* **What the task requires**: Every line holding the string "parts" should be copied from the listing.
(Extracted records Opens)
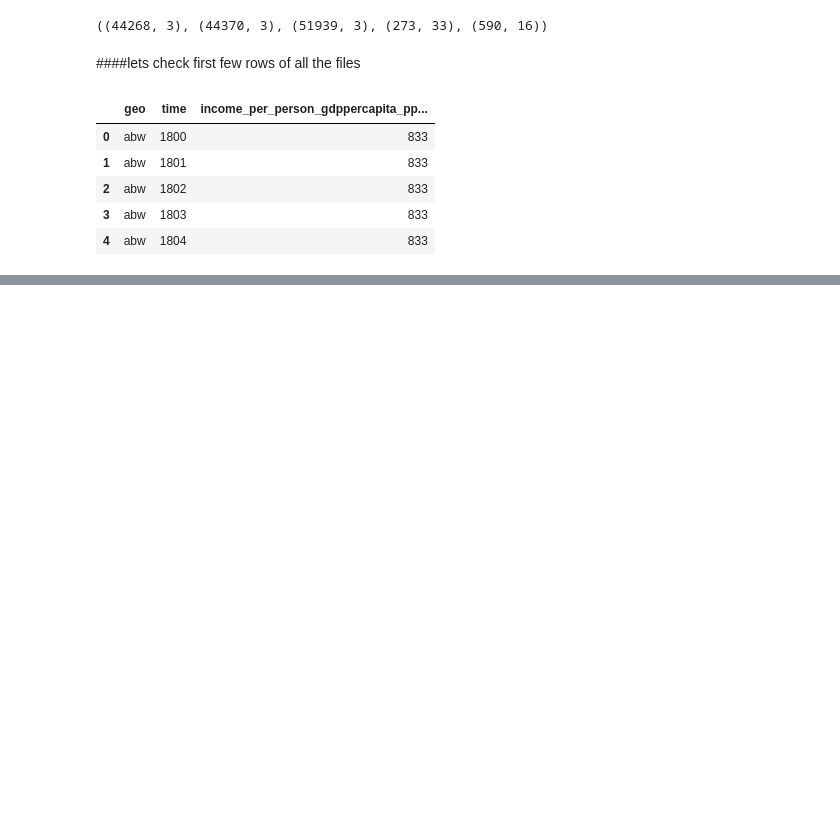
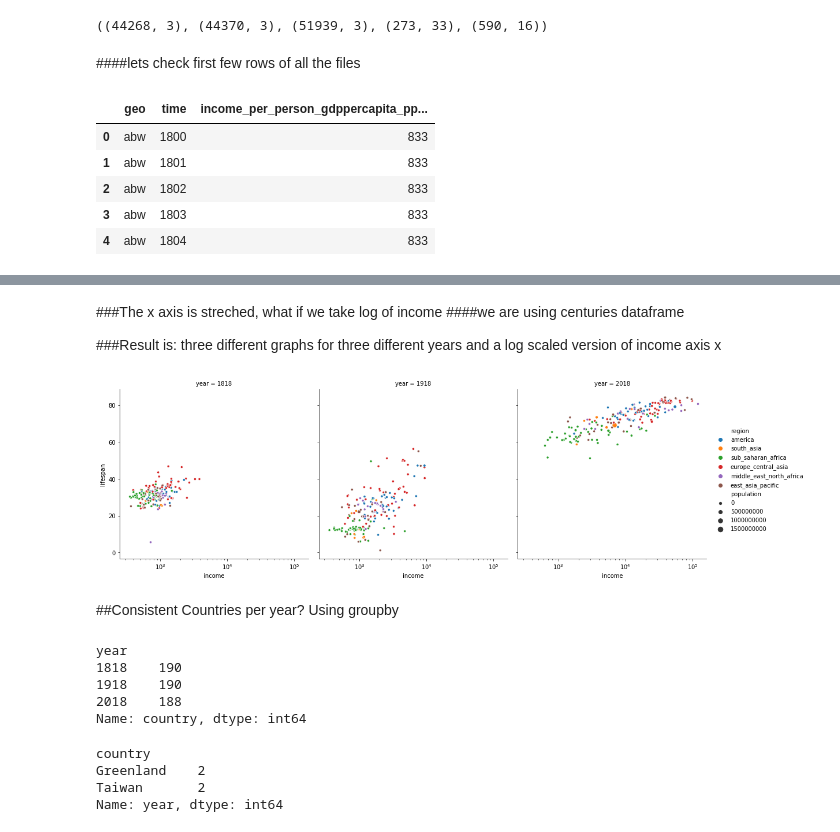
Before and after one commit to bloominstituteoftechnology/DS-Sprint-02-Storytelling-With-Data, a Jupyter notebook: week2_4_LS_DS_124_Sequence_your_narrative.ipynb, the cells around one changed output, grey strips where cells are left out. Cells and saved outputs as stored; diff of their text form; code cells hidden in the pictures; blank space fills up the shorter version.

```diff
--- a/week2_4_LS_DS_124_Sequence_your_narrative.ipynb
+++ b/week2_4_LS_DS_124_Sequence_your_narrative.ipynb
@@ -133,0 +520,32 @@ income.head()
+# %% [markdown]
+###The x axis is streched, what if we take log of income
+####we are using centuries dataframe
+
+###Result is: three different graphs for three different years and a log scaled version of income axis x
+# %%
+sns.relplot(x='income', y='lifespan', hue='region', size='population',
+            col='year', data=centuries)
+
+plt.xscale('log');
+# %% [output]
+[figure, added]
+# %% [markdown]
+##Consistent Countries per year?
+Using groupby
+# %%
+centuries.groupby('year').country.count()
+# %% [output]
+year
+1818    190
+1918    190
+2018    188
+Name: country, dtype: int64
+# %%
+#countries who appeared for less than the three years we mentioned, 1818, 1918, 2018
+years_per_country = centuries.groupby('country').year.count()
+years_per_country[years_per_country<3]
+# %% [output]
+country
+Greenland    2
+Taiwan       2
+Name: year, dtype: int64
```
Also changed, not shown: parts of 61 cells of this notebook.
(Extracted records Closes)
(Extracted records Opens)
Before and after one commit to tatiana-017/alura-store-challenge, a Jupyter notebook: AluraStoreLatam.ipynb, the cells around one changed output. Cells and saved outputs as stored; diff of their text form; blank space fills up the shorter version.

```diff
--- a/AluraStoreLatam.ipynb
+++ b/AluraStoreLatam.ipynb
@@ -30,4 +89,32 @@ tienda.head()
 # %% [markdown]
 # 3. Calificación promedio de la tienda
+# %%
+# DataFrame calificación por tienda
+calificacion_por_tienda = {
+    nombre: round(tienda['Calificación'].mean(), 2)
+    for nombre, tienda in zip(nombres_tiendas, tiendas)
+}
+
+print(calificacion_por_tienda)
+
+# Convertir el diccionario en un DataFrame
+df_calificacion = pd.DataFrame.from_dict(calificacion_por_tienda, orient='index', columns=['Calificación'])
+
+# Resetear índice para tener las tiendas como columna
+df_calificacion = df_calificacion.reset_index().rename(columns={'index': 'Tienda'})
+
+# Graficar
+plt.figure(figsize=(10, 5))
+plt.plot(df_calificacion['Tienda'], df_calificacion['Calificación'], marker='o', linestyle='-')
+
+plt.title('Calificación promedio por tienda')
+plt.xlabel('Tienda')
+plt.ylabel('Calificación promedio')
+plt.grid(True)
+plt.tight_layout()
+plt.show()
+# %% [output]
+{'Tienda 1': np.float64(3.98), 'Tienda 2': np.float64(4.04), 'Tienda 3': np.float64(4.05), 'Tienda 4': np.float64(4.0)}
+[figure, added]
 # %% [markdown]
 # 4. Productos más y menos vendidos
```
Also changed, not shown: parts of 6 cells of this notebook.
(Extracted records Closes)
* **Result of the exercise**:
Also changed, not shown: parts of 61 cells of this notebook.
Also changed, not shown: parts of 6 cells of this notebook.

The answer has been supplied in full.